→ **EXERCISE BRIEF**
Using the records below, locate all lines containing "ipynb" and return them.

** Opening MATERIAL PROVIDED block **

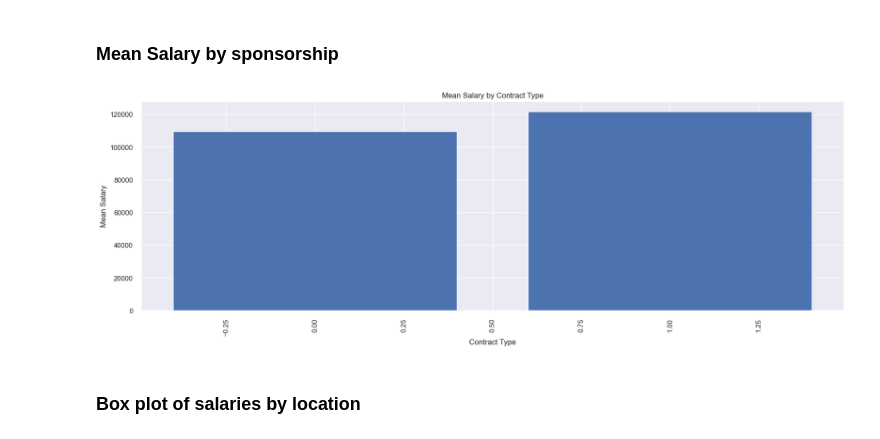
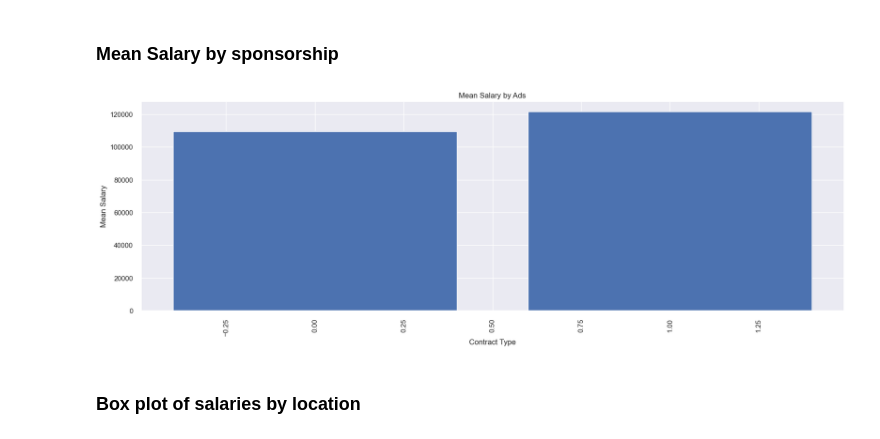
Before and after one commit to svkorepanov/aeds_sg3_salaries, a Jupyter notebook: ADES_WG3_assignment.ipynb, the cells around one changed output. Saved outputs shown, nothing was run; the diff lists cells and outputs as text; code cells hidden in the pictures.

```diff
--- a/ADES_WG3_assignment.ipynb
+++ b/ADES_WG3_assignment.ipynb
@@ -465,18 +467,18 @@ plt.show()
 # %%
 mean_salaries = dataframe.groupby('sponsored')['avg_salary'].mean()
 
 # Create a bar chart
 plt.figure(figsize=(20, 6))
 plt.bar(mean_salaries.index, mean_salaries.values)
 
 plt.xlabel('Contract Type')
 plt.ylabel('Mean Salary')
-plt.title('Mean Salary by Contract Type')
+plt.title('Mean Salary by Ads')
 plt.xticks(rotation=90)
 
 plt.show()
 # %% [output]
-[figure, old version]
+[figure, new version]
 # %% [markdown]
 ### Box plot of salaries by location
 # %%
```
Also changed, not shown: parts of 55 cells of this notebook, 1 other file.
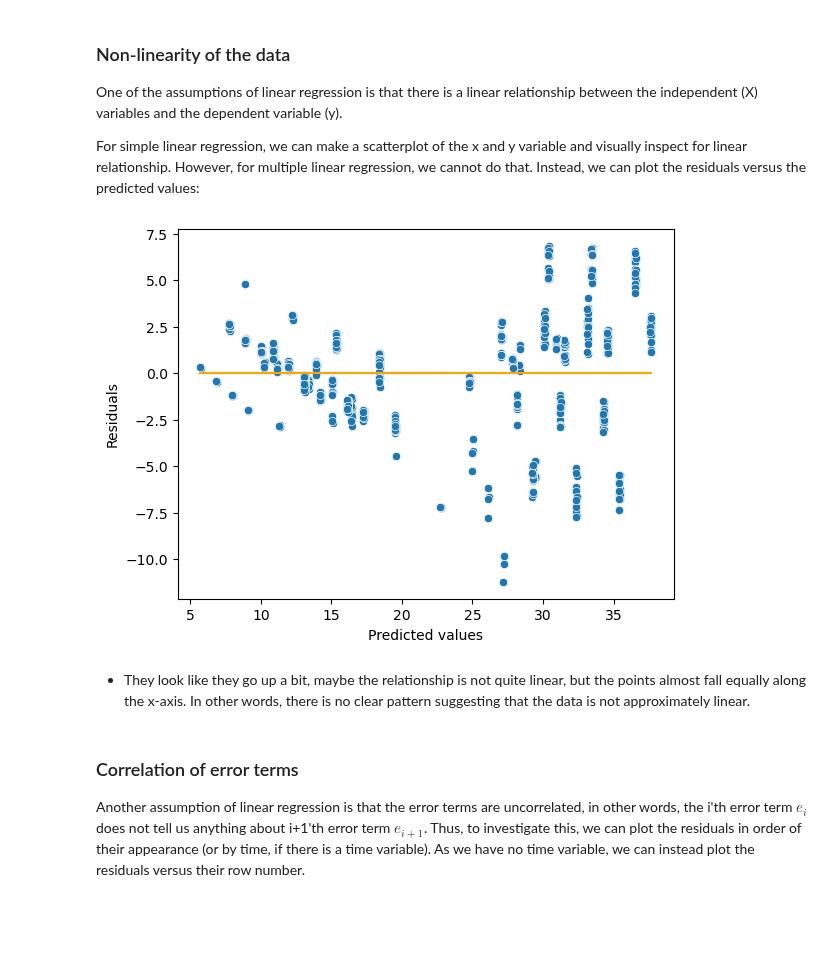
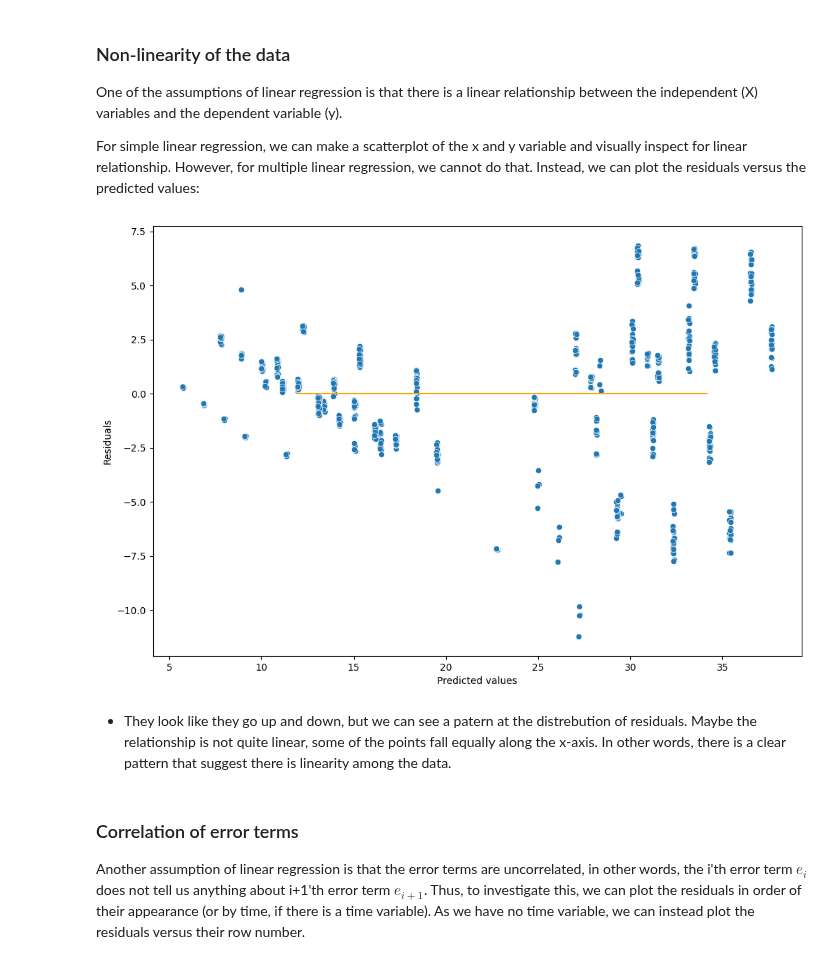
Before and after one commit to victorwp288/Data_-_things, a Jupyter notebook: 4.Exercises in linear regression.ipynb, the cells around one changed output. Drawn from its saved outputs; the diff is of its cells as text; code cells hidden in the pictures; blank space fills up the shorter version.

```diff
--- a/4.Exercises in linear regression.ipynb
+++ b/4.Exercises in linear regression.ipynb
@@ -196,12 +218,12 @@ Answer the following questions:
 3. Check each of the assumptions/problems for linear regression.
 # %%
 # Prepare the data
-X = energy_efficiency[["SurfaceArea", "OverallHeight", "GlazingArea", "Orientation"]]
-X_const = sm.add_constant(X)  # Add a constant (intercept)
-y = energy_efficiency["HeatingLoad"]
+Xm = energy_efficiency[["SurfaceArea", "OverallHeight", "GlazingArea", "Orientation"]]
+Xm_const = sm.add_constant(X)  # Add a constant (intercept)
 # %%
+
 # Fit the multiple linear regression model
-mult_linreg_model = sm.OLS(y, X_const).fit()
+mult_linreg_model = sm.OLS(y, Xm_const).fit()
 
 # Print the model summary
 print("\nMultiple Linear Regression Model Summary:")
@@ -333,16 +294,22 @@ np.float64(7.592090475900786)
 One of the assumptions of linear regression is that there is a linear relationship between the independent (X) variables and the dependent variable (y).
 
 For simple linear regression, we can make a scatterplot of the x and y variable and visually inspect for linear relationship. However, for multiple linear regression, we cannot do that. Instead, we can plot the residuals versus the predicted values:
+# %%
+lin_pred_y = linreg_model.predict()#Prediction for Simple Linear Regression Model
+resid_simp=linreg_model.resid# getting residuals for Simple Linear Regression Model.
+mult_pred_y = mult_linreg_model.predict()#Prediction for Simple Linear Regression Model
+resid_mult=mult_linreg_model.resid# getting residuals for Multiple Linear Regression Model.
 # %%
-sns.scatterplot(x = y_predicted_mult, y = resid_mult)
-plt.plot(y_predicted_mult, np.repeat(0, len(y_predicted_mult)), color = "orange")
+#Non-linearity for Multiple linear regression model
+sns.scatterplot(x = mult_pred_y, y = mult_linreg_model.resid)
+plt.plot(lin_pred_y, np.repeat(0, len(mult_pred_y)), color = "orange")
 plt.xlabel("Predicted values")
 plt.ylabel("Residuals")
 plt.show()
 # %% [output]
-[figure, old version]
+[figure, new version]
 # %% [markdown]
-* They look like they go up a bit, maybe the relationship is not quite linear, but the points almost fall equally along the x-axis. In other words, there is no clear pattern suggesting that the data is not approximately linear.
+* They look like they go up and down, but we can see a patern at the distrebution of residuals. Maybe the relationship is not quite linear, some of the points fall equally along the x-axis. In other words, there is a clear pattern that suggest there is linearity among the data.
 # %% [markdown]
 ### Correlation of error terms
 
```
Also changed, not shown: parts of 36 cells of this notebook.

** Closing MATERIAL PROVIDED block **

→ **ANSWER SPACE**
Before and after one commit to svkorepanov/aeds_sg3_salaries, a Jupyter notebook: ADES_WG3_assignment.ipynb, the cells around one changed output. Saved outputs shown, nothing was run; the diff lists cells and outputs as text; code cells hidden in the pictures.
--- a/ADES_WG3_assignment.ipynb
+++ b/ADES_WG3_assignment.ipynb
Before and after one commit to victorwp288/Data_-_things, a Jupyter notebook: 4.Exercises in linear regression.ipynb, the cells around one changed output. Drawn from its saved outputs; the diff is of its cells as text; code cells hidden in the pictures; blank space fills up the shorter version.
--- a/4.Exercises in linear regression.ipynb
+++ b/4.Exercises in linear regression.ipynb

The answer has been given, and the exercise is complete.